It was one of the coldest winters ever in New London, and it's what the new chaser crews had to contend with during standardization trials prior to being assigned to overseas duties. Lt. George S. Dole (my great uncle, whose tours of duty on the chasers are described in my book), wrote home about running through a snowstorm on the first day and making it to Block Island, then about ice in day two:
At a distance of about 25 miles, we encountered a considerable ice field off Race Rock light. The ice was about 2 ft. thick and the cakes were large. The tide was however with us and managed to get through the ice in about three hours. The ice in the harbor was not so bad. We got to New London about 3 p.m. We damaged the bows some and were hauled out of the water two days ago and the bows sheathed with iron. The boat is no ice-breaker even now, but will be able to squirm through thin ice without trouble.
Hard to imagine being on a chaser in sub-zero weather, moving through sheets of ice and trying to navigate through snowstorms.
— Todd Woofenden, editor
Added recently in The Hull Numbers Collection:
- A photo of SC 239, I think post-war, next to a sea plane. If anyone can identify the sea plane, please let me know. Not my area of expertise. [Update: Tom Ruprecht tells me that this is a Curtiss HS-2L.]

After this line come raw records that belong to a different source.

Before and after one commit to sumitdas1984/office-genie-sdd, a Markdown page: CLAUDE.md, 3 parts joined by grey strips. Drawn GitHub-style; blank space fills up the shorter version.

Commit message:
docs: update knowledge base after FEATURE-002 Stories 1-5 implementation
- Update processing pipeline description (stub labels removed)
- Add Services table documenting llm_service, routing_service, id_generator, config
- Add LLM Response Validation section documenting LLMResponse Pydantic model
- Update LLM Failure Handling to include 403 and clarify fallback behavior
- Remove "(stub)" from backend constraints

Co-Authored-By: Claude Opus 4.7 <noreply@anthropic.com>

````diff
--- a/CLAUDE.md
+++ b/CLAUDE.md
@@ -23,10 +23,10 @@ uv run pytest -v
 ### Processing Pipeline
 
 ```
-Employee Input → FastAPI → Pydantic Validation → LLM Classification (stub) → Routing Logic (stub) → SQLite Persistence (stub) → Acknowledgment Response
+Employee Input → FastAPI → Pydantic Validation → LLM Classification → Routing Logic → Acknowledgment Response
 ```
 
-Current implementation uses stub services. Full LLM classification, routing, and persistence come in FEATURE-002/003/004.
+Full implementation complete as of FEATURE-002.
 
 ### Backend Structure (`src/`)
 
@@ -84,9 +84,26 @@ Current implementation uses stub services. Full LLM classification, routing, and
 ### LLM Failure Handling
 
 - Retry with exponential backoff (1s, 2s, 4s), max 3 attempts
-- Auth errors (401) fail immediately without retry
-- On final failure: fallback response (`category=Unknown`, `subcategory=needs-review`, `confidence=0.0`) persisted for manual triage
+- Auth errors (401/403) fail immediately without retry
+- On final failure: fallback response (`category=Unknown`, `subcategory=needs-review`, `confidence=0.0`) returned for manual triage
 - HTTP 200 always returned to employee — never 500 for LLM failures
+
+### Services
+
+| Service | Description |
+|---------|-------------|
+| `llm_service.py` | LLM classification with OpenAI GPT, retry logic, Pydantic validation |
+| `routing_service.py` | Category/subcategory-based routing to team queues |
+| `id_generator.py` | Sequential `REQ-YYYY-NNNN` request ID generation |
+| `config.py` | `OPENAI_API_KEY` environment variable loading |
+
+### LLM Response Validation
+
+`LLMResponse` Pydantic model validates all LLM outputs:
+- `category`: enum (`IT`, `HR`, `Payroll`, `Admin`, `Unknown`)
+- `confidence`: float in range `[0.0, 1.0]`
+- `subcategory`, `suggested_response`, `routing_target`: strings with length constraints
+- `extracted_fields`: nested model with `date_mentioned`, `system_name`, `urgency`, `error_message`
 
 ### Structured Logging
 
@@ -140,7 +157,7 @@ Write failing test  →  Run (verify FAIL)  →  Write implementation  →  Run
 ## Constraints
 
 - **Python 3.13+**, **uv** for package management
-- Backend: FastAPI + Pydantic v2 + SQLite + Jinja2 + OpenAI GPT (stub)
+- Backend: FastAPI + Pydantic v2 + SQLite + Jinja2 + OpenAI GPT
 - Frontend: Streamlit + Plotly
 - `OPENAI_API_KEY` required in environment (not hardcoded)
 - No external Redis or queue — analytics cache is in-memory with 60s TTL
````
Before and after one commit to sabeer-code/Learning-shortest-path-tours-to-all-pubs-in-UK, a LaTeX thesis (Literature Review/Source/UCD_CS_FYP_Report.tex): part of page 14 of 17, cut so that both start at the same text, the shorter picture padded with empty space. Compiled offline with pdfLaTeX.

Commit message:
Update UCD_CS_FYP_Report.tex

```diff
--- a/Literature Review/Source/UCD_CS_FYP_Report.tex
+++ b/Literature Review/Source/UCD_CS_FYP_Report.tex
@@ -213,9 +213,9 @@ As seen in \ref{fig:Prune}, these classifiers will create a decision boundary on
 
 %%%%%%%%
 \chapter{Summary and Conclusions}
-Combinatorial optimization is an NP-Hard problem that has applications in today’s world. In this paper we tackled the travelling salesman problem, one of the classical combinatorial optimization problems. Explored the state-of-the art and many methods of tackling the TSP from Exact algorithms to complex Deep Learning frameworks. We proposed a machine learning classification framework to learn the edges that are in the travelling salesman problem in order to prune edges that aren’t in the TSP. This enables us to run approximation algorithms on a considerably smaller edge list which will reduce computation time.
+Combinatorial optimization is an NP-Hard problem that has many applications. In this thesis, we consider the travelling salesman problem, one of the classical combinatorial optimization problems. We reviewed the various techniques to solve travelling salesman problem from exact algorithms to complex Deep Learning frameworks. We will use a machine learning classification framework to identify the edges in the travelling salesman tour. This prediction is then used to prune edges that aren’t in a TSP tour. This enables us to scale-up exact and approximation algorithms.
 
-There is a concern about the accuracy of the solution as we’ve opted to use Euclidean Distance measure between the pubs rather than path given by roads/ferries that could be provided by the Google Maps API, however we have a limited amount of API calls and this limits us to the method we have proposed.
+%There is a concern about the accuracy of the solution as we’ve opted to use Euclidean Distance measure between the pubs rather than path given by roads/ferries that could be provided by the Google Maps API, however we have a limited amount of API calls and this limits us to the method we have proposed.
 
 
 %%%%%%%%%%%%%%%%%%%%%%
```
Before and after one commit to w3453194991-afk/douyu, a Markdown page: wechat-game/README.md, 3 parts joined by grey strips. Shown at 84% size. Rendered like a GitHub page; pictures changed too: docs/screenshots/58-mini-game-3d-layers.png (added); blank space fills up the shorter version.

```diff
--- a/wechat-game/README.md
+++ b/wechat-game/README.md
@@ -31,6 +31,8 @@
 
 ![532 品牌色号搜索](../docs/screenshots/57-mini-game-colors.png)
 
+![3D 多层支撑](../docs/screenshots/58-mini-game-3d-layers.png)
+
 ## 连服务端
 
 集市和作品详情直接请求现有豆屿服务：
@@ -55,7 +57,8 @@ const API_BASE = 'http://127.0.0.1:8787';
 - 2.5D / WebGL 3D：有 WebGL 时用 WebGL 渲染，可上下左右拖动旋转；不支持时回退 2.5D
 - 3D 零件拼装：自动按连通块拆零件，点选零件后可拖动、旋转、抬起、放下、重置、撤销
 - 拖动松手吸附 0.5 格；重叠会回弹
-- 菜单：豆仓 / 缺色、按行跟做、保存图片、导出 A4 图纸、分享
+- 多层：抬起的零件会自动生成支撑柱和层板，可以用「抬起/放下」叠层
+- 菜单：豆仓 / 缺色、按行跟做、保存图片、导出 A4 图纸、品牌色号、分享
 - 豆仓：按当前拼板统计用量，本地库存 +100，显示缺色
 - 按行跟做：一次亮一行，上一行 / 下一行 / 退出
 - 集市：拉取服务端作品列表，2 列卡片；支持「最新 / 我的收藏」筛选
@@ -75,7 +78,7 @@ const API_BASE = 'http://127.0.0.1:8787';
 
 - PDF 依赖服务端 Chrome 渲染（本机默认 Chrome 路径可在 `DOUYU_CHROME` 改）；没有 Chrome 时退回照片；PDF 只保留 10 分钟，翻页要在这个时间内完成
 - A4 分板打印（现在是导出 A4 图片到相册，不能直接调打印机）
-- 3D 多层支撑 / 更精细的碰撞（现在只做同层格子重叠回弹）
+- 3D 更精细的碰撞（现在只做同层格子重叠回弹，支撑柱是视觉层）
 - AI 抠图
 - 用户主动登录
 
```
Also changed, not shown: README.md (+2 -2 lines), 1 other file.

- A shot of SC 64, SC 63, and SC 330, I suspect at Guantanamo. Thanks to Donna Rutterbush for submitting these photos.